Thanksgiving Conversations

Thanksgiving. Time to dine with that angry relative. You know who. They’ll insult people you identify with and support their prejudice with “fact.” Your relative hates XXX people. You have to face them this Thanksgiving. You are dreading it.

First. Everyone is feeling a similar tension.

Stress: Are you feeling anxious? Are you feeling unsure about whether things you read are true? Join the club! When people are anxious or angry, their stress hormones are in an uproar. It’s not just you, it’s anyone who feels out of control. The relative is anxious, too.

Safety: To make ourselves feel better, we identify with a group, a leader, and a set of principles. This creates a marked decrease in empathy for people not in your group. The relative does it; we do it, too. We just have a different group that we dismiss. Progressives in Appalachia get sick of hearing that they don’t exist. Red-neck jokes and dismissing the white working class is not the way to go. Insulting Fox News won’t get you where you need to go.

Defense of safe haven: When you dismiss their principles, you dismiss them. So don’t. When you dismiss a group of people, any people, you shut down empathy in yourself, too. Then people feel that dismissal and get more angry.

What to do instead

I believe that change happens between people who have some affinity. There are many people who share some of your core values, but not other values. That is the place where change can happen. Show them, by example, how your life and values make sense. People who make relationships outside of their own bubble, even a little beyond it, are part of the solution.

Find points of agreement:

  • We all want to be safe.
  • We all want to be prosperous.
  • We all want to be respected.

You can then say that you have a different idea about how to get to safety, prosperity. and respect for everyone we care about.

That’s why I teach verbal self-defense and how to stand your ground about your own values with people you know. When you stand up for your values at work, with friends and with family, anyone who hears you could be changed. You won’t know how your story impresses someone else. You can be the person who changes others by showing up and being a model of a person who makes sense.

What not to do

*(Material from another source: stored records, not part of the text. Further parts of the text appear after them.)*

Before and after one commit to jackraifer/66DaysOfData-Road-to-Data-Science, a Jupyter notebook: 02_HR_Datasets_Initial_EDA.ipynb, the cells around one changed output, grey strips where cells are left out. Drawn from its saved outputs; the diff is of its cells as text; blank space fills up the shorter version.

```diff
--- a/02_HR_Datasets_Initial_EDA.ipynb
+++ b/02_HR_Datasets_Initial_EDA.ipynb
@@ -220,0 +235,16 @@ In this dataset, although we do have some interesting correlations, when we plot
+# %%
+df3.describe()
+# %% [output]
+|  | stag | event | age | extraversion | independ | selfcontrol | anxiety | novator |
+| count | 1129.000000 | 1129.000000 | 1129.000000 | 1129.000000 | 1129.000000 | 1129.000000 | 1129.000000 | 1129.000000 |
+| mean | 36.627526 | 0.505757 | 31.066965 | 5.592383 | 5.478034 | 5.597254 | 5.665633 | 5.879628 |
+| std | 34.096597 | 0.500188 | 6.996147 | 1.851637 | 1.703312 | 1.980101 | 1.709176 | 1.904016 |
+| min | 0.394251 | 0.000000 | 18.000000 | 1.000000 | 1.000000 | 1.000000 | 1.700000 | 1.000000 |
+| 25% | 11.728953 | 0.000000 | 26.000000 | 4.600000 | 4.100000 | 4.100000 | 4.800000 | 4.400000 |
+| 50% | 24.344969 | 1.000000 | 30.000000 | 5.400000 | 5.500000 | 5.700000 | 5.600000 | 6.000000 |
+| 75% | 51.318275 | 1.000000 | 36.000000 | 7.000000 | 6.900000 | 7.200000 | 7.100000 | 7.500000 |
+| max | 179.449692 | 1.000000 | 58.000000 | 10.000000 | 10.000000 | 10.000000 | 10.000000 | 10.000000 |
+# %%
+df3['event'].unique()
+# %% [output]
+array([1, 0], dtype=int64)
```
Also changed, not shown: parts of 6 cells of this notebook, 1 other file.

If you want to be a good ally to the people that your family disrespects, there’s one more thing you should do. Actually not do:

Do not talk about your dreaded Thanksgiving conversations to the people in the targeted group.

  • They do not need to know that your relatives are among the people who hate them.
  • There is probably nothing in your hateful Thanksgiving conversation that your ally has not heard before.
  • It is not their job to pat you on the back for being an ally. It is just your job to be an ally.
  • If you want to discuss tactics, talk to people in your own identity group first, before you ask someone in the targeted group.





Leave a Reply